[Screenshot and code edit data]
────
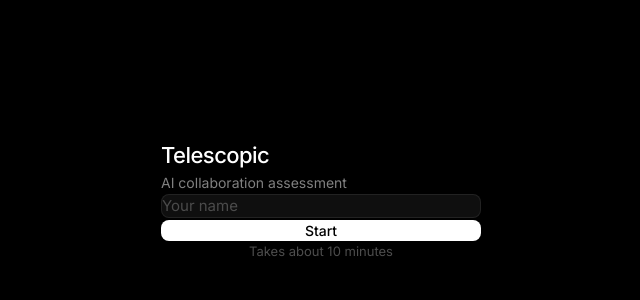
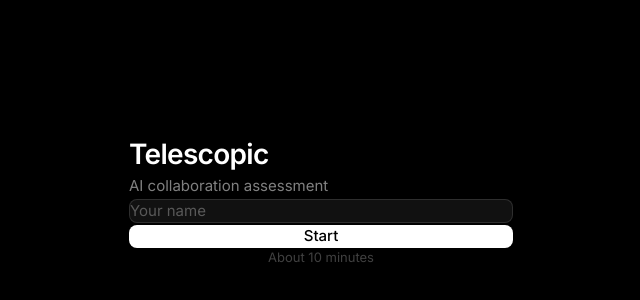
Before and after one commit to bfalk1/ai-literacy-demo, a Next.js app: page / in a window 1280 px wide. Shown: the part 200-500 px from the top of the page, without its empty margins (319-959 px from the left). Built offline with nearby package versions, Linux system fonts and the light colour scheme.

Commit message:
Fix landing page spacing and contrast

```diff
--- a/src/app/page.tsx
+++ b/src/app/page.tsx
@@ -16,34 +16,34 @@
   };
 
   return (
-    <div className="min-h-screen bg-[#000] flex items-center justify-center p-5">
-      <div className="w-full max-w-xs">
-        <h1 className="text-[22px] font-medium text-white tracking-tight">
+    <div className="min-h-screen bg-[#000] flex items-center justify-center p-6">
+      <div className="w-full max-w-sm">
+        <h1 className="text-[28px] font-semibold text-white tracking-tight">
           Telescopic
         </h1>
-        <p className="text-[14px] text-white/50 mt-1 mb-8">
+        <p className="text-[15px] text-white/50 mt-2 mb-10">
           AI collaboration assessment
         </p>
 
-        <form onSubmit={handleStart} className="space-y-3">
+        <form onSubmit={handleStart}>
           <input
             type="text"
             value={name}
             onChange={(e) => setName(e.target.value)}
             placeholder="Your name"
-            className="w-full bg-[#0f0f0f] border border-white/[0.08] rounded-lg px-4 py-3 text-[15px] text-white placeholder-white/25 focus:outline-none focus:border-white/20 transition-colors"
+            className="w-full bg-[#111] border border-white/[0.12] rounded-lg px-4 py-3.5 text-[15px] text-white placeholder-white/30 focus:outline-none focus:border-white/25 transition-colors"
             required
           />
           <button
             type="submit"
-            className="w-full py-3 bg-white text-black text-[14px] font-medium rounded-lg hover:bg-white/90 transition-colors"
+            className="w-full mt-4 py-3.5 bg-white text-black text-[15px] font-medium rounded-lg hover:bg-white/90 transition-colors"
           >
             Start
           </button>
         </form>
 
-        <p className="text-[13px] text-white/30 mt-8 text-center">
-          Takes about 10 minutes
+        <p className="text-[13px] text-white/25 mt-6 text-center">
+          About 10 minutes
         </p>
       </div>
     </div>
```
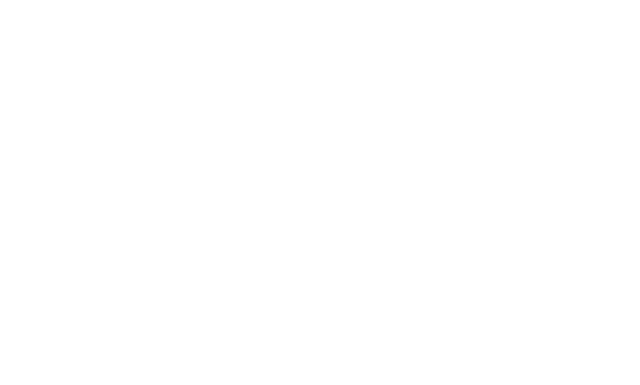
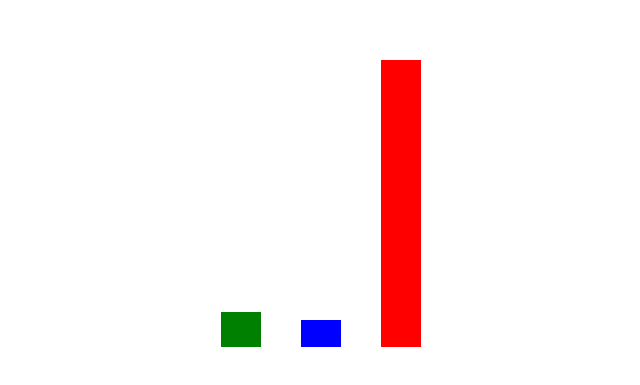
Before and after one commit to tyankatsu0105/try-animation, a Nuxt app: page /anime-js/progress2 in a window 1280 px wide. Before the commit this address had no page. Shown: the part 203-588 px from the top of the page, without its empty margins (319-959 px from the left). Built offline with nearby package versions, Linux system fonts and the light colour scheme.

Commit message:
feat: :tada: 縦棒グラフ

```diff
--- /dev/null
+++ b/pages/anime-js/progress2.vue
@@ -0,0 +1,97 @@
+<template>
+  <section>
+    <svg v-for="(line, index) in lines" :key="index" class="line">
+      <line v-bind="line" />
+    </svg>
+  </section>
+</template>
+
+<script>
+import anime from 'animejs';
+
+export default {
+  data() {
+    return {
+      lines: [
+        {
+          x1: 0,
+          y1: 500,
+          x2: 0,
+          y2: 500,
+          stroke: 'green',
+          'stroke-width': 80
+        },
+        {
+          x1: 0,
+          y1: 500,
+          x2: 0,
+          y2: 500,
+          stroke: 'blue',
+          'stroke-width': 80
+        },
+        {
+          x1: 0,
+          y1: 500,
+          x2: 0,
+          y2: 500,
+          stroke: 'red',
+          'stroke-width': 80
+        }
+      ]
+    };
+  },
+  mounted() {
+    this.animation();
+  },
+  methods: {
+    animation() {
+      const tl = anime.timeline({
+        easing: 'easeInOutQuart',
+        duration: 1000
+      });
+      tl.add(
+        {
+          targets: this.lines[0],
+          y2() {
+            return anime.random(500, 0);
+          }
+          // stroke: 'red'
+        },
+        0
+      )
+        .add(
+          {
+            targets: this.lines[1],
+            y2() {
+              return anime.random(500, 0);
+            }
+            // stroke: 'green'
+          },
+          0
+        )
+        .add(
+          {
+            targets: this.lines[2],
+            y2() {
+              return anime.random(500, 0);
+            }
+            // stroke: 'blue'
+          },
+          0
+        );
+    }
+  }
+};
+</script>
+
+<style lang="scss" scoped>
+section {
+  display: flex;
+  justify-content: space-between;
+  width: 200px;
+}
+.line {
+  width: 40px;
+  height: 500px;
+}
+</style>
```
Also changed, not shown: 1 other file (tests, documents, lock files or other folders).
────
TASK BRIEF: All lines that contain the word "full" must be copied from the records above.

EXERCISE OUTPUT:
-      <div className="w-full max-w-xs">
+      <div className="w-full max-w-sm">
-            className="w-full bg-[#0f0f0f] border border-white/[0.08] rounded-lg px-4 py-3 text-[15px] text-white placeholder-white/25 focus:outline-none focus:border-white/20 transition-colors"
+            className="w-full bg-[#111] border border-white/[0.12] rounded-lg px-4 py-3.5 text-[15px] text-white placeholder-white/30 focus:outline-none focus:border-white/25 transition-colors"
-            className="w-full py-3 bg-white text-black text-[14px] font-medium rounded-lg hover:bg-white/90 transition-colors"
+            className="w-full mt-4 py-3.5 bg-white text-black text-[15px] font-medium rounded-lg hover:bg-white/90 transition-colors"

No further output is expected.